What is cancer?

Cancer is one of the scariest words in the English language. When you hear the word as part of a diagnosis, it's natural to feel many emotions, especially fear.

A cancer diagnosis can cause you and your family a great deal of stress, but you have many resources to help you. You owe it to yourself to learn as much as possible about your diagnosis and how it can be treated. Knowledge is power, and it can help you deal with this disease.

Cancer is a disease that occurs when cells in the body begin to divide at a faster rate than the body requires. These rapidly dividing cells grow into a lump that is known as a tumor. The tumor can be benign (non-cancerous) or malignant (cancerous).

What is cancer staging?

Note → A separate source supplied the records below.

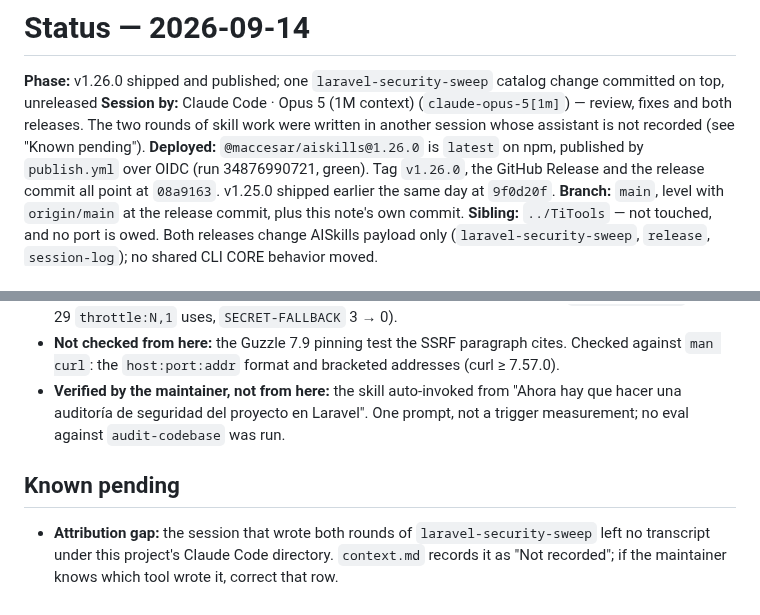
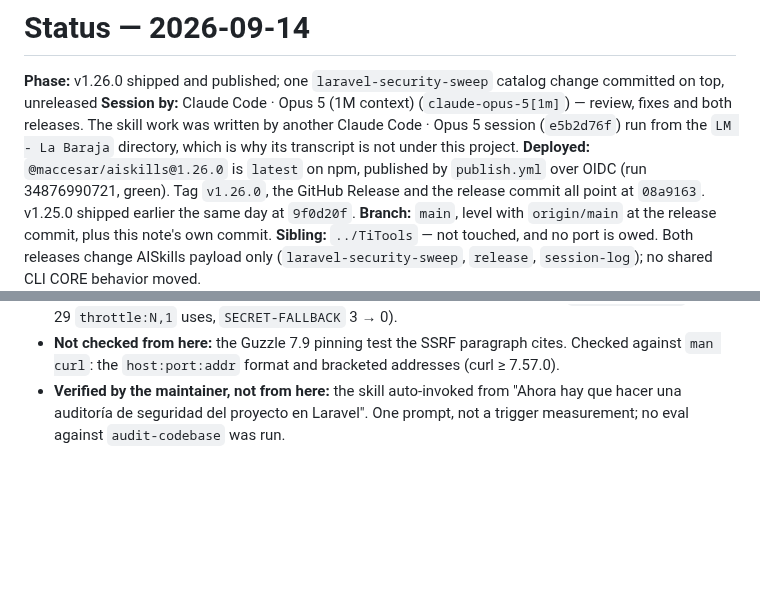
Before and after one commit to macCesar/aiskills, a Markdown page: docs/project/status.md, 2 parts joined by grey strips. Rendered like a GitHub page; blank space fills up the shorter version.

```diff
--- a/docs/project/status.md
+++ b/docs/project/status.md
@@ -1,7 +1,7 @@
 # Status — 2026-09-14
 
 **Phase:** v1.26.0 shipped and published; one `laravel-security-sweep` catalog change committed on top, unreleased
-**Session by:** Claude Code · Opus 5 (1M context) (`claude-opus-5[1m]`) — review, fixes and both releases. The two rounds of skill work were written in another session whose assistant is not recorded (see "Known pending").
+**Session by:** Claude Code · Opus 5 (1M context) (`claude-opus-5[1m]`) — review, fixes and both releases. The skill work was written by another Claude Code · Opus 5 session (`e5b2d76f`) run from the `LM - La Baraja` directory, which is why its transcript is not under this project.
 **Deployed:** `@maccesar/aiskills@1.26.0` is `latest` on npm, published by `publish.yml` over OIDC (run 34876990721, green). Tag `v1.26.0`, the GitHub Release and the release commit all point at `08a9163`. v1.25.0 shipped earlier the same day at `9f0d20f`.
 **Branch:** `main`, level with `origin/main` at the release commit, plus this note's own commit.
 **Sibling:** `../TiTools` — not touched, and no port is owed. Both releases change AISkills payload only (`laravel-security-sweep`, `release`, `session-log`); no shared CLI CORE behavior moved.
@@ -39,7 +39,3 @@ Nothing to refresh on the maintainer's machine: the CLI is `npm link`-ed and the
 - **Not checked from here:** the SNAP figures quoted by the authoring session (3 `SECRET-IN-VIEW` lines, 29 `throttle:N,1` uses, `SECRET-FALLBACK` 3 → 0).
 - **Not checked from here:** the Guzzle 7.9 pinning test the SSRF paragraph cites. Checked against `man curl`: the `host:port:addr` format and bracketed addresses (curl ≥ 7.57.0).
 - **Verified by the maintainer, not from here:** the skill auto-invoked from "Ahora hay que hacer una auditoría de seguridad del proyecto en Laravel". One prompt, not a trigger measurement; no eval against `audit-codebase` was run.
-
-## Known pending
-
-- **Attribution gap:** the session that wrote both rounds of `laravel-security-sweep` left no transcript under this project's Claude Code directory. `context.md` records it as "Not recorded"; if the maintainer knows which tool wrote it, correct that row.
```
Also changed, not shown: docs/project/context.md (+2 -2 lines).
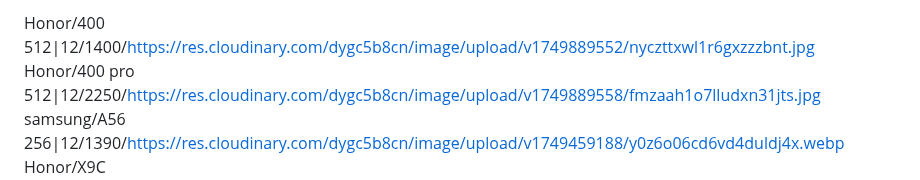
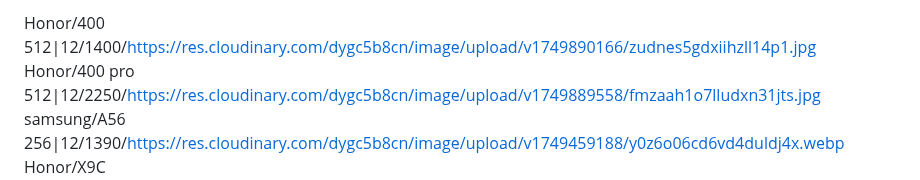
Before and after one commit to mohammad-shehadeh/price, a Markdown page: test.md, the part around the change. Rendered like a GitHub page.

Commit message:
تحديث من المحرر

```diff
--- a/test.md
+++ b/test.md
@@ -1,4 +1,4 @@
-Honor/400 512|12/1400/https://res.cloudinary.com/dygc5b8cn/image/upload/v1749889552/nyczttxwl1r6gxzzzbnt.jpg
+Honor/400 512|12/1400/https://res.cloudinary.com/dygc5b8cn/image/upload/v1749890166/zudnes5gdxiihzll14p1.jpg
 Honor/400 pro 512|12/2250/https://res.cloudinary.com/dygc5b8cn/image/upload/v1749889558/fmzaah1o7lludxn31jts.jpg
 samsung/A56 256|12/1390/https://res.cloudinary.com/dygc5b8cn/image/upload/v1749459188/y0z6o06cd6vd4duldj4x.webp
 Honor/X9C Smart/900/https://res.cloudinary.com/dygc5b8cn/image/upload/v1748939036/fmnbqj4pn9g6a759fwja.jpg
```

One of the biggest concerns about a cancer diagnosis is whether the cancer has spread (metastasized) beyond its original location. To determine this, the doctor assigns a number (I through IV) to your diagnosis. The higher the number, the more the cancer has spread throughout your body. This is called "staging." The doctor needs this information in order to plan your treatment.

What are the causes of cancer?

Many factors can cause the development of cancer in the body. Some of these factors, such as heredity (family members who have the disease) cannot be avoided. Others, such as lifestyle, can be controlled.

For instance, the use of tobacco is one of the main causes of cancer, especially lung cancer. Tobacco use, whether in the form of smoking, chewing, or exposure to second-hand smoke (smoking by others), can also cause cancer of the mouth and larynx, esophagus, throat, and many other parts of the body.

Other primary causes of cancer include:

  • Diet/nutrition: The proper diet is always important, but a poor diet might also increase your risk of cancer. For instance, eating large amounts of high-fat foods can contribute to cancer of the colon and prostate. Exercise is also key. Excess weight might be a contributing factor for various types of cancer, including breast, uterus, ovary, prostate and colon.
  • Environment: Cancer can develop if the person is exposed over a period of time to various chemicals in the environment, including pesticides, asbestos and radon.
  • Exposure to radiation: Too much exposure to the sun (ultraviolet radiation) can cause skin cancer. In addition, over-exposure to X-rays or to radiation therapy (as part of cancer treatment) might be a risk factor for cancer.
  • Hormone therapy: Women who are going through menopause might receive a prescription for hormone replacement therapy, either estrogen alone or in combination with progesterone. The use of both of these hormones together has been shown to increase the risk of breast cancer. A woman who still has her uterus and is taking estrogen alone (without progesterone) has a greater risk of endometrial cancer.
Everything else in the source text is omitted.